June 14: Fleming rises in his seat just after the House meets to announce that his 1961 budget will be brought down on June 20. He remains standing to deliver a long statement about Coyne's press release. He accuses the governor of a rigid attitude on the maintenance of high interest rates. “DLiring Mr. Coyne’s period in office.” he says, “There has been a steady and deplorable deterioration in the relations of the Bank of Canada with the public. The governor, by a course of ill-considered action and a series of public declarations of policy on public issues quite outside the realm of central banking, and by his rigid and doctrinaire expression of views, often and openly incompatible with government policy, has embroiled the bank in continuous controversy with strong political overtones.”

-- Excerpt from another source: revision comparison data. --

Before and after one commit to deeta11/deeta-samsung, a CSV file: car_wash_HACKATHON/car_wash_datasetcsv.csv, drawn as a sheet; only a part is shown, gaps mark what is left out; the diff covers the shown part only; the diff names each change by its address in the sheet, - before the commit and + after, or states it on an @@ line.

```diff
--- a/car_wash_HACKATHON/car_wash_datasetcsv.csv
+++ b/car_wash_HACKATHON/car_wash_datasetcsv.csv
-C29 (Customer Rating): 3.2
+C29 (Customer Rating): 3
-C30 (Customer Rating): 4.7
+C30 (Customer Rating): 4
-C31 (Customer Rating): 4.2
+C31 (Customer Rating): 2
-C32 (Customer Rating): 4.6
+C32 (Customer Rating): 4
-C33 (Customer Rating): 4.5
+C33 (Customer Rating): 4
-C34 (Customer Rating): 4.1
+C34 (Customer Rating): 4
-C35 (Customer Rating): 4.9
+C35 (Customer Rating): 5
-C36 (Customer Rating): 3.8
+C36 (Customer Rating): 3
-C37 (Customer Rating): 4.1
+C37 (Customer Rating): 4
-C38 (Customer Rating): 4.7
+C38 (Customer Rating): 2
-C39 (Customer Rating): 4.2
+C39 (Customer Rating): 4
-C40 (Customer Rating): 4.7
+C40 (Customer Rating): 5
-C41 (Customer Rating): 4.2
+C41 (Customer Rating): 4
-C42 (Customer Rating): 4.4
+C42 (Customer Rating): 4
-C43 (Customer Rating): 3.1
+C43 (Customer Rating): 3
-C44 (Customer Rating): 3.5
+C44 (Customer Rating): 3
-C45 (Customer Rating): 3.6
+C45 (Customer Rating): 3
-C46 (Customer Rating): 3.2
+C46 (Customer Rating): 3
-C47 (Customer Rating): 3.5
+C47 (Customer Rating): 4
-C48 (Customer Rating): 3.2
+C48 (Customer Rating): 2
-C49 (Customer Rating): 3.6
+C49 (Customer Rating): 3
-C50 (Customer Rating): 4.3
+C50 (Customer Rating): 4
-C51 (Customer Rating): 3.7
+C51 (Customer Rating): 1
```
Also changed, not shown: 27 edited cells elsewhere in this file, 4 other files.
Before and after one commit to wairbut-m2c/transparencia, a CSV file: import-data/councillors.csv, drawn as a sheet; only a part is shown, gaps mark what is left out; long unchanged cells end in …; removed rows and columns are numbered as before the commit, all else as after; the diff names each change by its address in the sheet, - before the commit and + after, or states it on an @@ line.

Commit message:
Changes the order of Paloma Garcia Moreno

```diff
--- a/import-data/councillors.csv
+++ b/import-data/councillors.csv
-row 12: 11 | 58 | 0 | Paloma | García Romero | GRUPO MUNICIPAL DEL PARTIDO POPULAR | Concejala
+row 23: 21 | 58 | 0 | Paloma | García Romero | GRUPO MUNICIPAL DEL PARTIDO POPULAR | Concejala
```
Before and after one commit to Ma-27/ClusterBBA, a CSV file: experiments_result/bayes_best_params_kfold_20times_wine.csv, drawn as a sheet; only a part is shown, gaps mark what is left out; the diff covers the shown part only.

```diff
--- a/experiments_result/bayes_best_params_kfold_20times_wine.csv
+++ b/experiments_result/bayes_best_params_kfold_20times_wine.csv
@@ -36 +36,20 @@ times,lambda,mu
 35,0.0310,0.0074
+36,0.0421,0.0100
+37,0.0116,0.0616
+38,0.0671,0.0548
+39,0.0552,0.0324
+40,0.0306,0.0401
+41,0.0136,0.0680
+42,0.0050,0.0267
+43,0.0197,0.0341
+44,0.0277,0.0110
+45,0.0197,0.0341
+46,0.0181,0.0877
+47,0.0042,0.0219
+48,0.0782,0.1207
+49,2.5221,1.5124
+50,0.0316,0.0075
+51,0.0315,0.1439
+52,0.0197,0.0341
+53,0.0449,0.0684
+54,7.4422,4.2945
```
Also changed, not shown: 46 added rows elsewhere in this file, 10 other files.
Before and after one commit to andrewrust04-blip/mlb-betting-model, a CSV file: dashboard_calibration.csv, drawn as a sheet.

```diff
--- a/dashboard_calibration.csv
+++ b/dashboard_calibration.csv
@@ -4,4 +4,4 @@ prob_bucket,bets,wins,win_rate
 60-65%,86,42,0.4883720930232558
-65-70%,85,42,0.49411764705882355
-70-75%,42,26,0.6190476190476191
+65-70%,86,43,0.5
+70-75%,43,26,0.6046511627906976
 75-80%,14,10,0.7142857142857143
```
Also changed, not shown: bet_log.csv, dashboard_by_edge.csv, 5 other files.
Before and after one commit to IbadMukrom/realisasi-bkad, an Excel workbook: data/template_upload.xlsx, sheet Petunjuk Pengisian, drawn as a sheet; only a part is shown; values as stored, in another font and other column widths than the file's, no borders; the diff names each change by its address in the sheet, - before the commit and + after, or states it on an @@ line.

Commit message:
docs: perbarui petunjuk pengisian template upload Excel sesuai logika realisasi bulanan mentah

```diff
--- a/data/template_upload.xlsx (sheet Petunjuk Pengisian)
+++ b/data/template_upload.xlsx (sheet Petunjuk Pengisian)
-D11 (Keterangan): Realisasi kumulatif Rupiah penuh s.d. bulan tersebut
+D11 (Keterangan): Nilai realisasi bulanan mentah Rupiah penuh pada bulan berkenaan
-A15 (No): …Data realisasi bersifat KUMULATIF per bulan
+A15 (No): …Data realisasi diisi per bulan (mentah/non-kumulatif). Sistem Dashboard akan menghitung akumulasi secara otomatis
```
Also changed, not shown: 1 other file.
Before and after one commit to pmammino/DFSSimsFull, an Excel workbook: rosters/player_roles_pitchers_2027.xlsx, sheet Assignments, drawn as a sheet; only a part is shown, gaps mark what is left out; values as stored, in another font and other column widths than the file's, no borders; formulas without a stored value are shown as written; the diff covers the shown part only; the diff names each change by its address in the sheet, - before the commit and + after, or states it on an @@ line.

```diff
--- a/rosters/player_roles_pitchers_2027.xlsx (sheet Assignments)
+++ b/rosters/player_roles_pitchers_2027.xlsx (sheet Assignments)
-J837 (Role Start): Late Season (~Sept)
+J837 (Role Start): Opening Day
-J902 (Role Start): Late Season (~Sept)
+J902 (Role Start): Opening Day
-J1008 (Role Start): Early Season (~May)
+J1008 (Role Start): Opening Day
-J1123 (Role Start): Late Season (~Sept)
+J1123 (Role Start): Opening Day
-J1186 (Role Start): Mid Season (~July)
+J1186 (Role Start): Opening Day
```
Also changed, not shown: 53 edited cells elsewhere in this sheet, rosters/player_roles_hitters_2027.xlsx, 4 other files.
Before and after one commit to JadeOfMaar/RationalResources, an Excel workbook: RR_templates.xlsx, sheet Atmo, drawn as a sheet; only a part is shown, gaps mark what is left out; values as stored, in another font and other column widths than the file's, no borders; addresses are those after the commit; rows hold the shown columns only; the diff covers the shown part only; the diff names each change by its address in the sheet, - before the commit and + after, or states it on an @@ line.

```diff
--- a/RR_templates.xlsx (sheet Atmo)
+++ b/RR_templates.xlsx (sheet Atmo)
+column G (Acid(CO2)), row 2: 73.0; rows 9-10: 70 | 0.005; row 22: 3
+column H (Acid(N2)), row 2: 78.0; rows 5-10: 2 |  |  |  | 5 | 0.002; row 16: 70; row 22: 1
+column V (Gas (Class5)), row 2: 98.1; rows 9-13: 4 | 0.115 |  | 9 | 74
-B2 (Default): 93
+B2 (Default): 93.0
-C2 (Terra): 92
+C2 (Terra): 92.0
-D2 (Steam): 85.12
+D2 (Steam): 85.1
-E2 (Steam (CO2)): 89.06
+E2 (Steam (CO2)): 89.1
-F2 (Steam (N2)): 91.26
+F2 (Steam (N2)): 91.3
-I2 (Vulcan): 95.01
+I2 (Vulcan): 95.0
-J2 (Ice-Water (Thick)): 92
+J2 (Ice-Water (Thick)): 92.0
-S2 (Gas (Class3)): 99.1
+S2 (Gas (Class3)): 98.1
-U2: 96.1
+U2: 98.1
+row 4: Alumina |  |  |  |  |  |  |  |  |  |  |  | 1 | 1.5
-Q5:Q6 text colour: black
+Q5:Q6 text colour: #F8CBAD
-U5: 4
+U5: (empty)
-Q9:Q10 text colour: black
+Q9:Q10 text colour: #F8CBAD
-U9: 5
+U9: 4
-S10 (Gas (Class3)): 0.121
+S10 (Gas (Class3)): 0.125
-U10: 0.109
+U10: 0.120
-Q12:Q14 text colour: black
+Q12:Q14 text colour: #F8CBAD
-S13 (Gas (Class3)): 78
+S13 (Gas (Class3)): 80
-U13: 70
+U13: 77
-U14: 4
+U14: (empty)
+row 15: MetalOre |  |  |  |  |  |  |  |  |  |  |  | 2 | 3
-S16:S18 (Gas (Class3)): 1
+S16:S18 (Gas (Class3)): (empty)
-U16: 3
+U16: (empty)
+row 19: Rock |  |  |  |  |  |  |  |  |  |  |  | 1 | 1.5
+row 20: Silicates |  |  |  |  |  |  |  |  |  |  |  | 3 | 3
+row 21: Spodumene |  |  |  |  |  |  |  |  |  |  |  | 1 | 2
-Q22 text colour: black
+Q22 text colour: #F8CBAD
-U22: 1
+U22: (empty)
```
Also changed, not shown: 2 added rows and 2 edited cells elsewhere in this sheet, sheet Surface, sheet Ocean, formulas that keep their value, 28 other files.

Then the minister of finance moves on to the pension issue. He charges Coyne with “lacking a sense of responsibility” in accepting the higher pension “without ensuring that the matter was brought to the attention of the government.” He concludes by announcing that he plans shortly “to take appropriate legislative action to meet the needs of the situation.” It is Fleming's contention that he was not told about the pension increase granted to Coyne by the Bank of Canada directors on Feb. 15, 1960. Fleming points out that Ken Taylor, his deputy minister, had to be in Toronto on the day of the board meeting to make funeral arrangements for a relative, and that A. F. W. Plumptre, his assistant deputy minister, attended instead. Fleming states flatly that he received “no report ... no copy of the minutes.” In his later testimony, Coyne does not involve Plumptre. but he in-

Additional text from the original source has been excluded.